> Date: Fri, 12 Aug 2011 15:40:21 +1000
> From: email@example.com
> To: firstname.lastname@example.org
> Subject: Re: Avian flight stroke origin
> Ronald Orenstein <email@example.com> wrote:
> > And birds today, even terrestrial birds, enter trees for
> > other reasons than food-finding - roosting, for example, in order to stay
> > out of the way of predators. I can well imagine that a small maniraptorian
> > might spend the day on the ground, but ascend for the night as high into a
> > tree as it could get. It wouldn't have had to be as agile as a squirrel to
> > do that - it could have used bipedal leaps to get up to its roost, and,
> > perhaps, done a bit of volplaning on the way down the next morning.
> This must be an intuitive thing, because I find a roosting lifestyle
> difficult to imagine for these maniraptorans. The sticking point for
> me is the lack of an enlarged, fully descended or opposable hallux.
Last I checked, members of the Anteater family (or the Pangolins) lack
opposable halluxes or thumbs or any such things. Yet they can sleep in tree
Can't we extend that possibility to maniraptors?
> It is not until we get to confuciusornithids or _Sapeornis_ that there
> is evidence of some kind of perching pes, consistent with spending
> long intervals of time in the trees. The modern secretary bird
> (_Sagittarius serpentarius_) spends most of its time on the ground,
> but roosts and nests in trees. It has a perching pes. So small
> maniraptorans could similarly have employed the hallux for perching
> without interfering with terrestrial progression But it was not until

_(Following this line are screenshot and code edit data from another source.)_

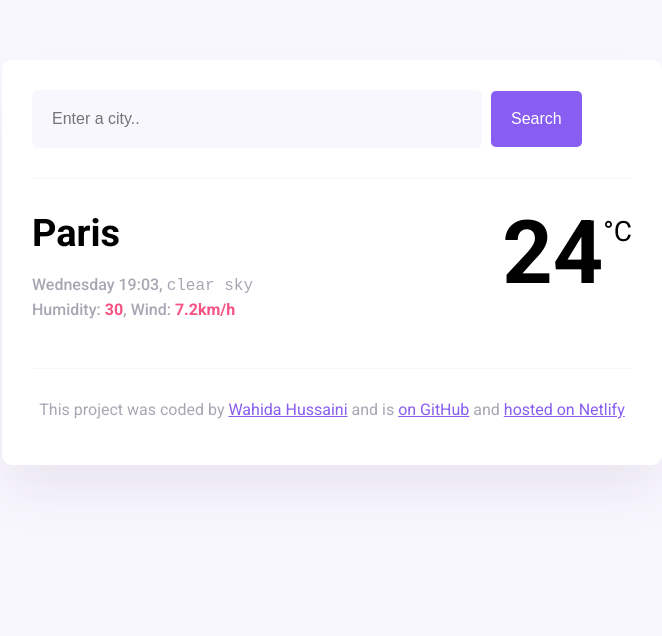
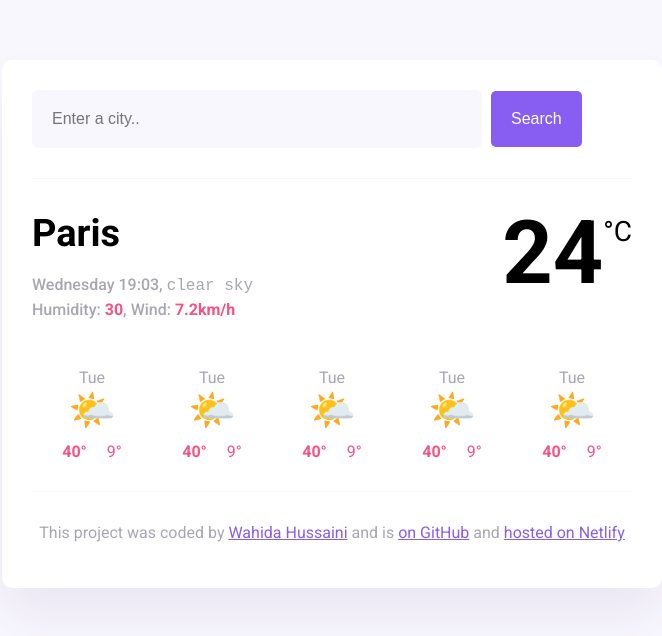
Before and after one commit to WahidaGull/weather-app, a plain HTML site: page index.html in a window 1280 px wide. Shown: the whole page, without its empty margins (308-970 px from the left). Drawn offline with nearby package versions, Linux system fonts and the light colour scheme; a web font is replaced by a local one.

Commit message:
weather-forcast finshed style par

```diff
--- a/index.html
+++ b/index.html
@@ -46,6 +46,67 @@
             ><span class="current-temperature-unit">°C</span>
           </div>
         </div>
+
+        <div class="weather-forecast">
+          <div class="weather-forecast-day">
+            <div class="weather-forecast-date">Tue</div>
+            <div class="weather-forecast-icon">🌤️</div>
+            <div class="weather-forecast-temperature">
+              <div class="weather-forecast-temperatures">
+                <strong>40°</strong>
+              </div>
+              <div class="weather-forecast-temperatures">9°</div>
+            </div>
+          </div>
+
+          <div class="weather-forecast-day">
+            <div class="weather-forecast-date">Tue</div>
+            <div class="weather-forecast-icon">🌤️</div>
+            <div class="weather-forecast-temperature">
+              <div class="weather-forecast-temperatures">
+                <strong>40°</strong>
+              </div>
+
+              <div class="weather-forecast-temperatures">9°</div>
+            </div>
+          </div>
+
+          <div class="weather-forecast-day">
+            <div class="weather-forecast-date">Tue</div>
+            <div class="weather-forecast-icon">🌤️</div>
+            <div class="weather-forecast-temperature">
+              <div class="weather-forecast-temperatures">
+                <strong>40°</strong>
+              </div>
+
+              <div class="weather-forecast-temperatures">9°</div>
+            </div>
+          </div>
+
+          <div class="weather-forecast-day">
+            <div class="weather-forecast-date">Tue</div>
+            <div class="weather-forecast-icon">🌤️</div>
+            <div class="weather-forecast-temperature">
+              <div class="weather-forecast-temperatures">
+                <strong>40°</strong>
+              </div>
+
+              <div class="weather-forecast-temperatures">9°</div>
+            </div>
+          </div>
+
+          <div class="weather-forecast-day">
+            <div class="weather-forecast-date">Tue</div>
+            <div class="weather-forecast-icon">🌤️</div>
+            <div class="weather-forecast-temperature">
+              <div class="weather-forecast-temperatures">
+                <strong>40°</strong>
+              </div>
+
+              <div class="weather-forecast-temperatures">9°</div>
+            </div>
+          </div>
+        </div>
       </main>
       <footer>
         <p>
--- a/src/index.css
+++ b/src/index.css
@@ -2,11 +2,9 @@ body {
   background: #f9f7fe;
   font-family: "Roboto", sans-serif;
 }
-
 a {
   color: #885df1;
 }
-
 .weather-app {
   background: white;
   max-width: 600px;
@@ -15,12 +13,10 @@ a {
   border-radius: 10px;
   box-shadow: 0 30px 50px rgba(65, 50, 100, 0.08);
 }
-
 header {
   border-bottom: 1px solid #f9f7fe;
   padding-bottom: 30px;
 }
-
 .search-input {
   background-color: #f9f7fe;
   border: none;
@@ -30,7 +26,6 @@ header {
   width: 75%;
   border-radius: 6px;
 }
-
 .search-button {
   margin-left: 5px;
   font-size: 16px;
@@ -45,12 +40,10 @@ header {
 main {
   padding: 30px 0;
 }
-
 .current-weather {
   display: flex;
   justify-content: space-between;
 }
-
 .current-city {
   margin: 0;
   font-size: 38px;
@@ -62,31 +55,53 @@ main {
   line-height: 24px;
   font-weight: 500;
 }
-
 .current-details strong {
   color: #f65282;
 }
-
 .current-temperature {
   display: flex;
 }
-
 .current-temperature-value {
   font-size: 88px;
   line-height: 88px;
   font-weight: bold;
 }
-
 .weather-app-icon {
   width: 88px;
   height: 88px;
 }
-
 .current-temperature-unit {
   margin-top: 6px;
   font-size: 28px;
 }
+.weather-forecast-date {
+  text-align: center;
+  color: rgba(39, 33, 66, 0.4);
+  font-size: 16px;
+  line-height: 20px;
+}
+.weather-forecast-icon {
+  font-size: 38px;
+  text-align: center;
+  margin-bottom: 10px;
+}
 
+.weather-forecast-temperature {
+  color: #f65282;
+  text-align: center;
+  display: flex;
+  justify-content: center;
+  margin-top: 10px;
+}
+
+.weather-forecast-temperatures {
+  padding: 0 10px;
+}
+.weather-forecast {
+  display: flex;
+  justify-content: space-around;
+  margin-top: 30px;
+}
 footer {
   border-top: 1px solid #f9f7fe;
   text-align: center;
```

> long after they evolved wings that the first perching pes evolved.
> Even therizinosaurs recruited the hallux for contact with the